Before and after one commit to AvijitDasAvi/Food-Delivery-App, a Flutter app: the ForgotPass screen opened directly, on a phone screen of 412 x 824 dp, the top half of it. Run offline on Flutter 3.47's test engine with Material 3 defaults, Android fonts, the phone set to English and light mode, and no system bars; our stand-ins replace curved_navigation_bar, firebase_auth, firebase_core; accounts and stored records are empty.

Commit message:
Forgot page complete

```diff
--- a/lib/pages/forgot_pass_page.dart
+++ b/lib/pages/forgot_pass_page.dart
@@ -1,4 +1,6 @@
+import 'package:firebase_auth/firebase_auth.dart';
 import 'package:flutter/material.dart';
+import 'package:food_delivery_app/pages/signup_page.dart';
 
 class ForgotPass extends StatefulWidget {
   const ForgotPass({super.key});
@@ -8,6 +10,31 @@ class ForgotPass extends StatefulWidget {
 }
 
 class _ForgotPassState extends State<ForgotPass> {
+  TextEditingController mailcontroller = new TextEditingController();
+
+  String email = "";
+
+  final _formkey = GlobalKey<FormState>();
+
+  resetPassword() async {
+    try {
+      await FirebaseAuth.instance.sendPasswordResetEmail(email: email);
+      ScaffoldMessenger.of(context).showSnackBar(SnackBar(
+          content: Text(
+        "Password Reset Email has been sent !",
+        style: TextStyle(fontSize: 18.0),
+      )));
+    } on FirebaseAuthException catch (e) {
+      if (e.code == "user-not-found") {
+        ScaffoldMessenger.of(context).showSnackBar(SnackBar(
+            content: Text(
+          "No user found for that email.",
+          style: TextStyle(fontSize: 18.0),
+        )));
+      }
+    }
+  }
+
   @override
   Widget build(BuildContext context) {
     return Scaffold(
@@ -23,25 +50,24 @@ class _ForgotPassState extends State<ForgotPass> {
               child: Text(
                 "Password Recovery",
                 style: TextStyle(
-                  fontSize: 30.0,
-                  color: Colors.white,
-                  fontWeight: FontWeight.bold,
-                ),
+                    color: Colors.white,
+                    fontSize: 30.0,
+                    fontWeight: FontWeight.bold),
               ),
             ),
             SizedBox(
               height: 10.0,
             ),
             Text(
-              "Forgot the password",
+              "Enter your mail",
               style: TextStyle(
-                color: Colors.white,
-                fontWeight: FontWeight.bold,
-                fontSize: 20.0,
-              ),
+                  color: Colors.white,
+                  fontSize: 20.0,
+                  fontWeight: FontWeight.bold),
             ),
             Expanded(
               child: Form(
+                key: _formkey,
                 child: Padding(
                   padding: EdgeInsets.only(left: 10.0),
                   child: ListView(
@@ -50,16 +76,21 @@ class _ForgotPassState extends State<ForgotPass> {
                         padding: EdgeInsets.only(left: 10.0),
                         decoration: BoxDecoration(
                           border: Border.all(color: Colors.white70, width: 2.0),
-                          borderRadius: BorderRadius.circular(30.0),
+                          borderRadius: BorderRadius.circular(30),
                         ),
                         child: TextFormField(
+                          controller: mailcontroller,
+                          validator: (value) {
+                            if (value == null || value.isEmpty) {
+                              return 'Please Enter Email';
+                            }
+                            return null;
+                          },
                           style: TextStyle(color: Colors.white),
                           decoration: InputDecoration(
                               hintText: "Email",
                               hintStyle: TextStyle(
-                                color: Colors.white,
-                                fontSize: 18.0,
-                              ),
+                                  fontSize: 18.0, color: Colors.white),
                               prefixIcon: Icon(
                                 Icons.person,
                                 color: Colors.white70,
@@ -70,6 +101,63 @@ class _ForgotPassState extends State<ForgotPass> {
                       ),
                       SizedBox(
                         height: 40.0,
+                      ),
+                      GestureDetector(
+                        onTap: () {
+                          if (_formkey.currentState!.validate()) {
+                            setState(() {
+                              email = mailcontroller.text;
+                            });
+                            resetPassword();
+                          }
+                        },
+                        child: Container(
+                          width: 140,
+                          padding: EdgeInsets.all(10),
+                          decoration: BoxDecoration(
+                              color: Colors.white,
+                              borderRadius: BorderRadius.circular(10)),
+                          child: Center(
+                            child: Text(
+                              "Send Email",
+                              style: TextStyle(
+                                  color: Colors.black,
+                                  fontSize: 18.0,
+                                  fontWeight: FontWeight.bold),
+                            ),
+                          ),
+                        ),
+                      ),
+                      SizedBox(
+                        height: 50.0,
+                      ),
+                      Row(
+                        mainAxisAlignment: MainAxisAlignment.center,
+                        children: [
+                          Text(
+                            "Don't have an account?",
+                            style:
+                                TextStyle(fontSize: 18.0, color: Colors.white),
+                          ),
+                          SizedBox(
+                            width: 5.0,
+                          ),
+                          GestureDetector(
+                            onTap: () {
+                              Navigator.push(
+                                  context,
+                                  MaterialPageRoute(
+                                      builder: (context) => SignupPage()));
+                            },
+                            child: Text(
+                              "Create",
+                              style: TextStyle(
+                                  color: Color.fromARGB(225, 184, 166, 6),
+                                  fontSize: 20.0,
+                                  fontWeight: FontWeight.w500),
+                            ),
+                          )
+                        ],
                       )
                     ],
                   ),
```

▶ _Exercise instructions_
Would you please repeat the whole listing exactly as it is?

▶ _Reply to the task_
Before and after one commit to AvijitDasAvi/Food-Delivery-App, a Flutter app: the ForgotPass screen opened directly, on a phone screen of 412 x 824 dp, the top half of it. Run offline on Flutter 3.47's test engine with Material 3 defaults, Android fonts, the phone set to English and light mode, and no system bars; our stand-ins replace curved_navigation_bar, firebase_auth, firebase_core; accounts and stored records are empty.

Commit message:
Forgot page complete

```diff
--- a/lib/pages/forgot_pass_page.dart
+++ b/lib/pages/forgot_pass_page.dart
@@ -1,4 +1,6 @@
+import 'package:firebase_auth/firebase_auth.dart';
 import 'package:flutter/material.dart';
+import 'package:food_delivery_app/pages/signup_page.dart';
 
 class ForgotPass extends StatefulWidget {
   const ForgotPass({super.key});
@@ -8,6 +10,31 @@ class ForgotPass extends StatefulWidget {
 }
 
 class _ForgotPassState extends State<ForgotPass> {
+  TextEditingController mailcontroller = new TextEditingController();
+
+  String email = "";
+
+  final _formkey = GlobalKey<FormState>();
+
+  resetPassword() async {
+    try {
+      await FirebaseAuth.instance.sendPasswordResetEmail(email: email);
+      ScaffoldMessenger.of(context).showSnackBar(SnackBar(
+          content: Text(
+        "Password Reset Email has been sent !",
+        style: TextStyle(fontSize: 18.0),
+      )));
+    } on FirebaseAuthException catch (e) {
+      if (e.code == "user-not-found") {
+        ScaffoldMessenger.of(context).showSnackBar(SnackBar(
+            content: Text(
+          "No user found for that email.",
+          style: TextStyle(fontSize: 18.0),
+        )));
+      }
+    }
+  }
+
   @override
   Widget build(BuildContext context) {
     return Scaffold(
@@ -23,25 +50,24 @@ class _ForgotPassState extends State<ForgotPass> {
               child: Text(
                 "Password Recovery",
                 style: TextStyle(
-                  fontSize: 30.0,
-                  color: Colors.white,
-                  fontWeight: FontWeight.bold,
-                ),
+                    color: Colors.white,
+                    fontSize: 30.0,
+                    fontWeight: FontWeight.bold),
               ),
             ),
             SizedBox(
               height: 10.0,
             ),
             Text(
-              "Forgot the password",
+              "Enter your mail",
               style: TextStyle(
-                color: Colors.white,
-                fontWeight: FontWeight.bold,
-                fontSize: 20.0,
-              ),
+                  color: Colors.white,
+                  fontSize: 20.0,
+                  fontWeight: FontWeight.bold),
             ),
             Expanded(
               child: Form(
+                key: _formkey,
                 child: Padding(
                   padding: EdgeInsets.only(left: 10.0),
                   child: ListView(
@@ -50,16 +76,21 @@ class _ForgotPassState extends State<ForgotPass> {
                         padding: EdgeInsets.only(left: 10.0),
                         decoration: BoxDecoration(
                           border: Border.all(color: Colors.white70, width: 2.0),
-                          borderRadius: BorderRadius.circular(30.0),
+                          borderRadius: BorderRadius.circular(30),
                         ),
                         child: TextFormField(
+                          controller: mailcontroller,
+                          validator: (value) {
+                            if (value == null || value.isEmpty) {
+                              return 'Please Enter Email';
+                            }
+                            return null;
+                          },
                           style: TextStyle(color: Colors.white),
                           decoration: InputDecoration(
                               hintText: "Email",
                               hintStyle: TextStyle(
-                                color: Colors.white,
-                                fontSize: 18.0,
-                              ),
+                                  fontSize: 18.0, color: Colors.white),
                               prefixIcon: Icon(
                                 Icons.person,
                                 color: Colors.white70,
@@ -70,6 +101,63 @@ class _ForgotPassState extends State<ForgotPass> {
                       ),
                       SizedBox(
                         height: 40.0,
+                      ),
+                      GestureDetector(
+                        onTap: () {
+                          if (_formkey.currentState!.validate()) {
+                            setState(() {
+                              email = mailcontroller.text;
+                            });
+                            resetPassword();
+                          }
+                        },
+                        child: Container(
+                          width: 140,
+                          padding: EdgeInsets.all(10),
+                          decoration: BoxDecoration(
+                              color: Colors.white,
+                              borderRadius: BorderRadius.circular(10)),
+                          child: Center(
+                            child: Text(
+                              "Send Email",
+                              style: TextStyle(
+                                  color: Colors.black,
+                                  fontSize: 18.0,
+                                  fontWeight: FontWeight.bold),
+                            ),
+                          ),
+                        ),
+                      ),
+                      SizedBox(
+                        height: 50.0,
+                      ),
+                      Row(
+                        mainAxisAlignment: MainAxisAlignment.center,
+                        children: [
+                          Text(
+                            "Don't have an account?",
+                            style:
+                                TextStyle(fontSize: 18.0, color: Colors.white),
+                          ),
+                          SizedBox(
+                            width: 5.0,
+                          ),
+                          GestureDetector(
+                            onTap: () {
+                              Navigator.push(
+                                  context,
+                                  MaterialPageRoute(
+                                      builder: (context) => SignupPage()));
+                            },
+                            child: Text(
+                              "Create",
+                              style: TextStyle(
+                                  color: Color.fromARGB(225, 184, 166, 6),
+                                  fontSize: 20.0,
+                                  fontWeight: FontWeight.w500),
+                            ),
+                          )
+                        ],
                       )
                     ],
                   ),
```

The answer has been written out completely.